→ **Work to complete**: Produce a word-for-word copy of the listing below without its pictures.
....
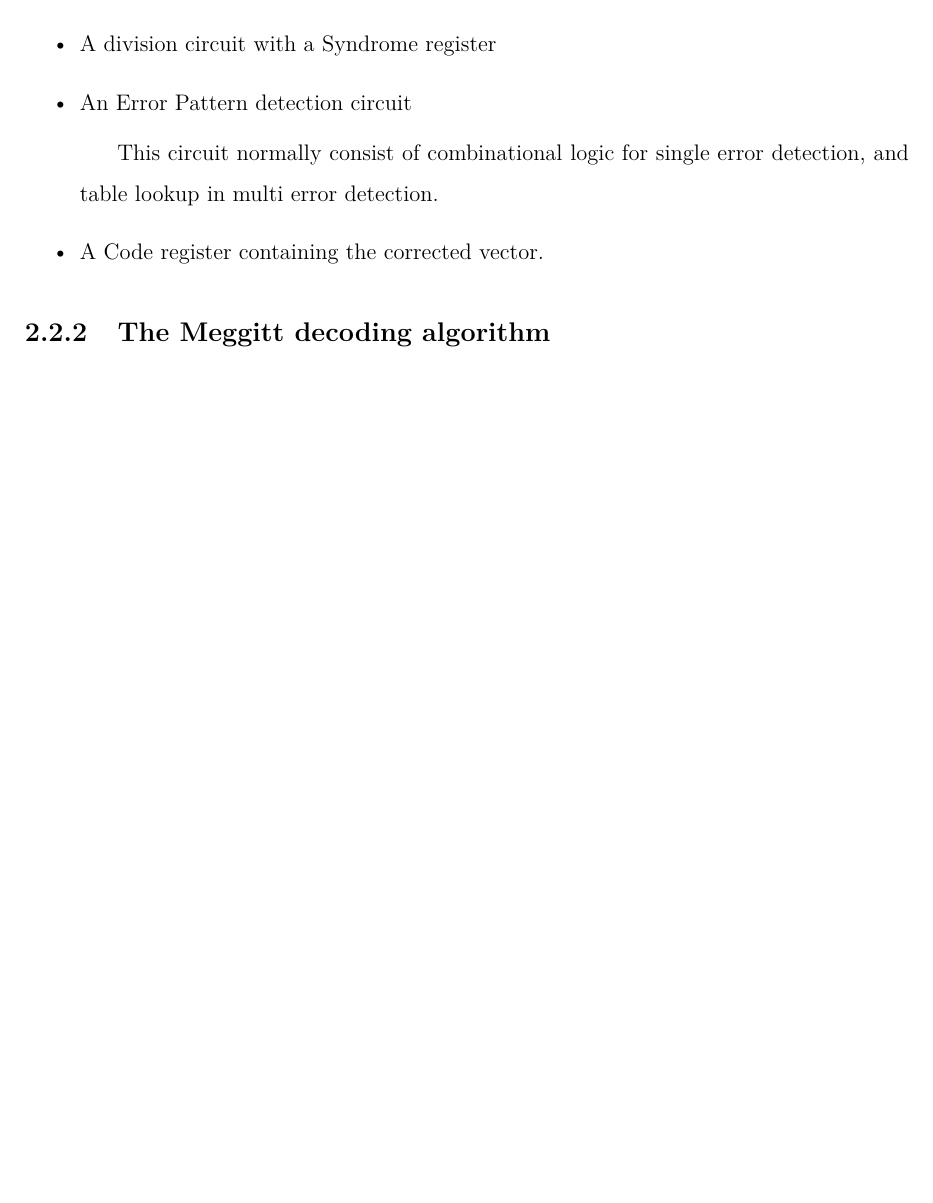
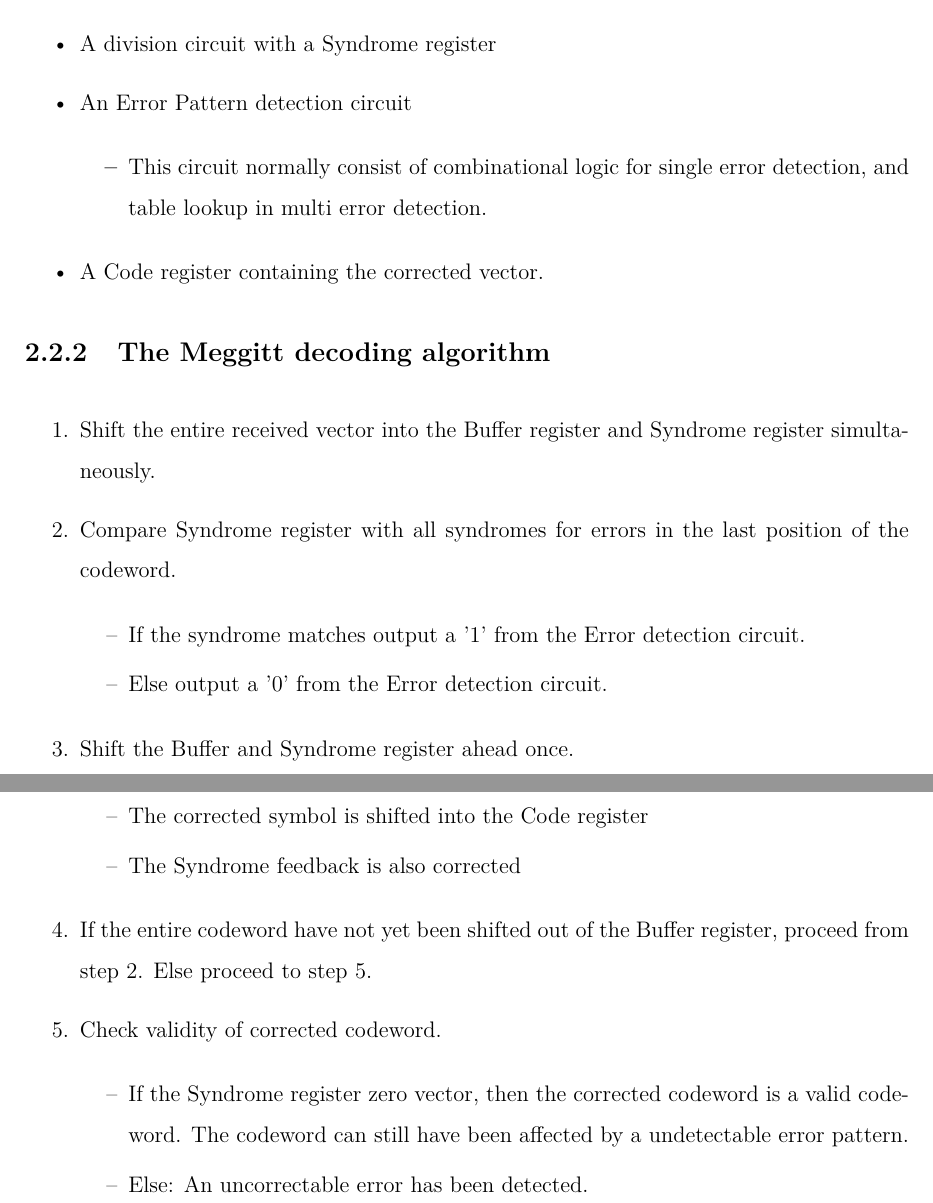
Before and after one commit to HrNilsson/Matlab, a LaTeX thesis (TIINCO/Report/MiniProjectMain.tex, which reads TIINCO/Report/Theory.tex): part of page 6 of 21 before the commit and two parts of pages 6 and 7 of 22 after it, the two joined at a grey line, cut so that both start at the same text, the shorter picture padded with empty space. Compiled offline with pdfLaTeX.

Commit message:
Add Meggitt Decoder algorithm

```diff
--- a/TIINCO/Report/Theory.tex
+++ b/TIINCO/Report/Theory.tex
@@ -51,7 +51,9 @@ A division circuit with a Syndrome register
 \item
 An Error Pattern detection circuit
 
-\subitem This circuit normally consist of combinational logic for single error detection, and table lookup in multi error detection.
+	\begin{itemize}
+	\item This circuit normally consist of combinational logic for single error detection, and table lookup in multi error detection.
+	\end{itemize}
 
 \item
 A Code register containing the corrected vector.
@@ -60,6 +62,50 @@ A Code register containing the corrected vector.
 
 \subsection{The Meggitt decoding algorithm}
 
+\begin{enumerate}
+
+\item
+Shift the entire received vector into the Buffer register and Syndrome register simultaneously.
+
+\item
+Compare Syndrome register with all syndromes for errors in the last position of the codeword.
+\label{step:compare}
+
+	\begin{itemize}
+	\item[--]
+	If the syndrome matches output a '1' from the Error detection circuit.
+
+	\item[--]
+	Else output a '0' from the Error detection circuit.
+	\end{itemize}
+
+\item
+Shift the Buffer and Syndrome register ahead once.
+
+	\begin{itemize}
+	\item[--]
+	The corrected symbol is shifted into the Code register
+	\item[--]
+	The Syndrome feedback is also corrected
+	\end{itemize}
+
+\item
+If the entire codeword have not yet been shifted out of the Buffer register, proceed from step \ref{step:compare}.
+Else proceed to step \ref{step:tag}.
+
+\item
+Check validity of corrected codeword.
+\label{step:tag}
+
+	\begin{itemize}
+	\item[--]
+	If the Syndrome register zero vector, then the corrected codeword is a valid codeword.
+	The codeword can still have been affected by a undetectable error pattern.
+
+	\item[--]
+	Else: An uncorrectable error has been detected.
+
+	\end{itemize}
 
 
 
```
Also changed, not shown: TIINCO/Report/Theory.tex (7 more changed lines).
....
→ **Reply**:
Before and after one commit to HrNilsson/Matlab, a LaTeX thesis (TIINCO/Report/MiniProjectMain.tex, which reads TIINCO/Report/Theory.tex): part of page 6 of 21 before the commit and two parts of pages 6 and 7 of 22 after it, the two joined at a grey line, cut so that both start at the same text, the shorter picture padded with empty space. Compiled offline with pdfLaTeX.

Commit message:
Add Meggitt Decoder algorithm

```diff
--- a/TIINCO/Report/Theory.tex
+++ b/TIINCO/Report/Theory.tex
@@ -51,7 +51,9 @@ A division circuit with a Syndrome register
 \item
 An Error Pattern detection circuit
 
-\subitem This circuit normally consist of combinational logic for single error detection, and table lookup in multi error detection.
+	\begin{itemize}
+	\item This circuit normally consist of combinational logic for single error detection, and table lookup in multi error detection.
+	\end{itemize}
 
 \item
 A Code register containing the corrected vector.
@@ -60,6 +62,50 @@ A Code register containing the corrected vector.
 
 \subsection{The Meggitt decoding algorithm}
 
+\begin{enumerate}
+
+\item
+Shift the entire received vector into the Buffer register and Syndrome register simultaneously.
+
+\item
+Compare Syndrome register with all syndromes for errors in the last position of the codeword.
+\label{step:compare}
+
+	\begin{itemize}
+	\item[--]
+	If the syndrome matches output a '1' from the Error detection circuit.
+
+	\item[--]
+	Else output a '0' from the Error detection circuit.
+	\end{itemize}
+
+\item
+Shift the Buffer and Syndrome register ahead once.
+
+	\begin{itemize}
+	\item[--]
+	The corrected symbol is shifted into the Code register
+	\item[--]
+	The Syndrome feedback is also corrected
+	\end{itemize}
+
+\item
+If the entire codeword have not yet been shifted out of the Buffer register, proceed from step \ref{step:compare}.
+Else proceed to step \ref{step:tag}.
+
+\item
+Check validity of corrected codeword.
+\label{step:tag}
+
+	\begin{itemize}
+	\item[--]
+	If the Syndrome register zero vector, then the corrected codeword is a valid codeword.
+	The codeword can still have been affected by a undetectable error pattern.
+
+	\item[--]
+	Else: An uncorrectable error has been detected.
+
+	\end{itemize}
 
 
 
```
Also changed, not shown: TIINCO/Report/Theory.tex (7 more changed lines).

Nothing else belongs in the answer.